by Tony Brown | AHL On The Beat
The end of each AHL season brings with it tangible opportunities for many young players in the form of amateur and professional tryout agreements, forged with American League teams at the conclusions of players’ collegiate or pro seasons.
This year, the Central Division’s Cleveland Monsters inked rookie forwards Spencer Naas, a four-year letter winner at the University of Connecticut, and Grant Besse, a former University of Wisconsin winger fresh off a productive campaign in the ECHL, to late-season tryout contracts.
Both Minnesota natives and high school teammates at Benilde-St. Margaret’s in the Twin Cities, Naas and Besse arrived in Cleveland to find another of their high school teammates entrenched in the Monsters’ dressing room in defensemen Ryan Collins, one season removed from enjoying a similar late-season AHL entry following his time at the University of Minnesota.
Speaking prior to his professional debut, Naas described his approach to his late-season look-see with the Monsters.
“It’s definitely very fast [in the AHL] and the defensemen really close time and space quickly, but my teammates have done a great job of welcoming me and helping me feel comfortable,” explained Naas. “That has certainly helped me relax and focus on playing my game and helping the team any way I can.”
Naas’ first professional game resulted in his first professional goal, scored in front of his parents, who were in attendance at The Q alongside over 15,000 fans.
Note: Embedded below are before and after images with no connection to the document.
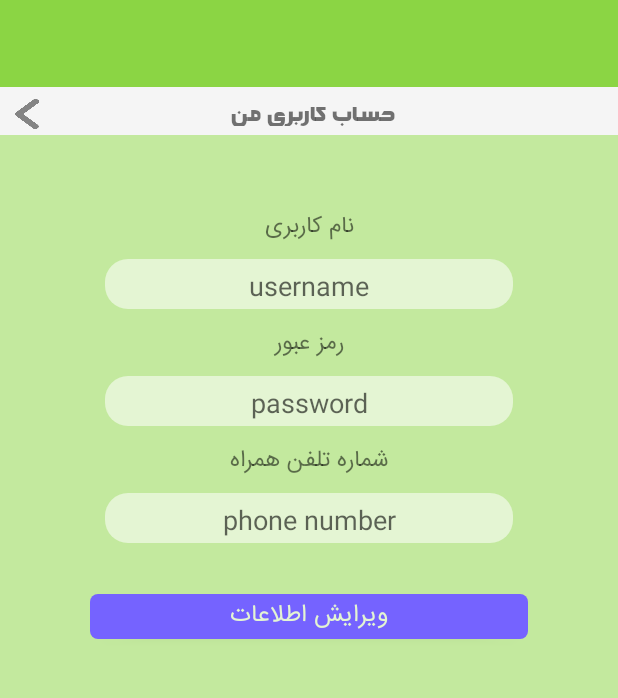
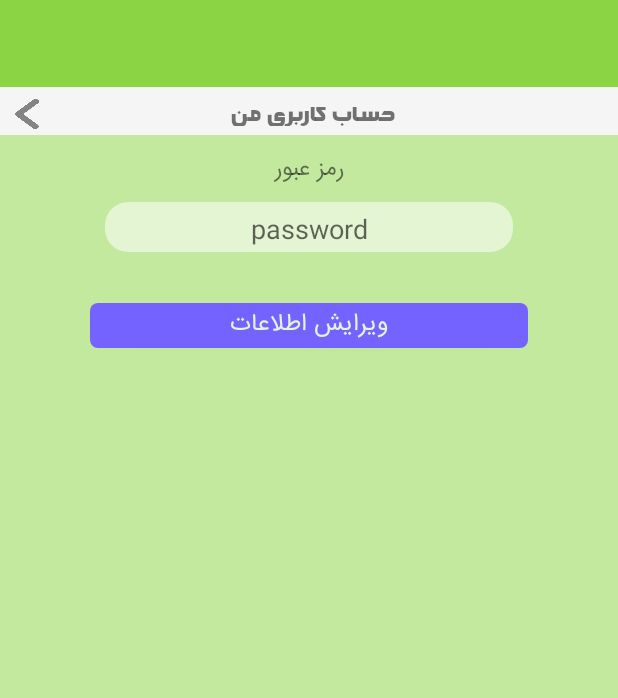
Before and after one commit to GuardianAppProject/Guardian-Application, an Android app: the MyAccount screen opened directly, with no data from a screen before it, on a phone screen of 412 x 824 dp, the part 230-928 px from its top. Run offline under Robolectric (Android 15) with nearby library versions, the phone set to English and light mode, and no system bars.

Commit message:
edit personal data 1

```diff
--- a/app/src/main/java/com/guardian/guardian_v1/SignIn.java
+++ b/app/src/main/java/com/guardian/guardian_v1/SignIn.java
@@ -9,7 +9,8 @@ import android.widget.Button;
 import android.widget.EditText;
 import android.widget.ImageButton;
 import android.widget.LinearLayout;
-import android.widget.ProgressBar;
+
+import com.guardian.guardian_v1.Transmission.LoginWorker;
 
 import static java.lang.Thread.sleep;
 
@@ -96,7 +97,7 @@ public class SignIn extends AppCompatActivity {
 
     private static String loginResult = "asd";
 
-    protected static void setLoginResult(String result){
+    public static void setLoginResult(String result){
         loginResult  = result;
     }
 
--- a/app/src/main/java/com/guardian/guardian_v1/SignUp.java
+++ b/app/src/main/java/com/guardian/guardian_v1/SignUp.java
@@ -4,13 +4,13 @@ import androidx.appcompat.app.AppCompatActivity;
 
 import android.content.Intent;
 import android.os.Bundle;
-import android.text.method.PasswordTransformationMethod;
 import android.view.View;
 import android.widget.Button;
 import android.widget.EditText;
 import android.widget.ImageButton;
 import android.widget.LinearLayout;
-import android.widget.ProgressBar;
+
+import com.guardian.guardian_v1.Transmission.RegisterWorker;
 
 import static java.lang.Thread.sleep;
 
@@ -125,7 +125,7 @@ public class SignUp extends AppCompatActivity {
 
     private static String registerResult = "asd";
 
-    protected static void setRegisterResult(String result){
+    public static void setRegisterResult(String result){
         registerResult  = result;
     }
 
--- a/app/src/main/res/layout/activity_my_account.xml
+++ b/app/src/main/res/layout/activity_my_account.xml
@@ -62,28 +62,6 @@
 
         </LinearLayout>
 
-        <TextView
-            android:layout_width="match_parent"
-            android:layout_height="wrap_content"
-            android:text="@string/activity_account_subtitle1"
-            android:textSize="15sp"
-            android:gravity="center"
-            android:fontFamily="@font/iran_sans"
-            android:layout_marginTop="48dp" />
-
-        <EditText
-            android:layout_width="match_parent"
-            android:layout_height="33dp"
-            android:layout_marginTop="7dp"
-            android:background="@drawable/edit_text_background"
-            android:layout_marginRight="70dp"
-            android:layout_marginLeft="70dp"
-            android:textAlignment="center"
-            android:gravity="center_horizontal"
-            android:paddingTop="5dp"
-            android:hint="username"/>
-
-
 
         <TextView
             android:layout_width="match_parent"
@@ -107,29 +85,6 @@
             android:hint="password"/>
 
 
-
-        <TextView
-            android:layout_width="match_parent"
-            android:layout_height="wrap_content"
-            android:text="@string/activity_account_subtitle3"
-            android:textSize="15sp"
-            android:gravity="center"
-            android:fontFamily="@font/iran_sans"
-            android:layout_marginTop="10dp" />
-
-        <EditText
-            android:layout_width="match_parent"
-            android:layout_height="33dp"
-            android:layout_marginTop="7dp"
-            android:background="@drawable/edit_text_background"
-            android:layout_marginRight="70dp"
-            android:layout_marginLeft="70dp"
-            android:textAlignment="center"
-            android:gravity="center_horizontal"
-            android:paddingTop="5dp"
-            android:hint="phone number"/>
-
-
         <Button
             android:id="@+id/editButton"
             android:layout_width="match_parent"
```
Also changed, not shown: app/src/main/java/com/guardian/guardian_v1/Transmission/EditWorker.java (renamed from app/src/main/java/com/guardian/guardian_v1/RegisterWorker.java, +20 -23 lines), app/src/main/java/com/guardian/guardian_v1/Transmission/LoginWorker.java (added, +94 -0 lines), app/src/main/java/com/guardian/guardian_v1/Transmission/RegisterWorker.java (renamed from app/src/main/java/com/guardian/guardian_v1/LoginWorker.java, +17 -10 lines).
Naas says, given that type of pressure-cooker environment, he sought to simplify his game.
“I just tried to tell myself it’s just another game,” said Naas. “I’ve been playing this sport for as long as I can remember so I just tried not to complicate things too much and tried to do the things that allow me to be successful.”
For Besse, there was a comfort level not just between himself and his teammates, but also with his new head coach John Madden.
“I know a little bit about him from the four years I spent living in Minnesota,” detailed Madden. “I had a chance to watch [Besse] play all four years of high school and a little bit of college so there’s familiarity there…The one thing I want to see is his shot, he scored a lot of goals in high school and we’re looking for big things from him here.”
Acknowledging that there’s little time for ATO/PTO acquisitions to adjust to a team’s systems and philosophies when joining a club at midstream, Madden explained what a coach can glean about players when evaluating them in these late-season, “fish-out-of-water” settings.
“You kind of get a look into what hockey IQ they have just jumping into game 66 or 67 of the season or whatever it might be,” explained Madden. “That’s what I like about both [Naas’ and Besse’s] games, they’ve figured their way around out there and are doing enough to earn additional looks in the lineup.”
For Besse, the biggest leap made from college to pro hockey isn’t a matter of the tempo or style of play, but rather the frequency of the games themselves.
“The thing that jumps out to me is just the number of games that you play,” said Besse. “In college, your schedule is pretty set with Friday and Saturday games and a full week of practice to prepare for the next games, but in the pros you play those same weekend games with a Wednesday or a Sunday sprinkled in. I had to learn what I need to do to get ready throughout the week and trying to perfect that routine so I’m ready to go on a given night.”
Besse also has a clear vision for his late-season AHL chance.
“I just want to play the best hockey I can play,” said Besse. “I think if I can do that, based on the year I had [in the ECHL], I’m hoping to be a full-time player [in the AHL] in the upcoming season. I’m just trying to put my best foot forward and see where it goes from there.”
That sentiment represents sage advice for almost every AHL player each spring.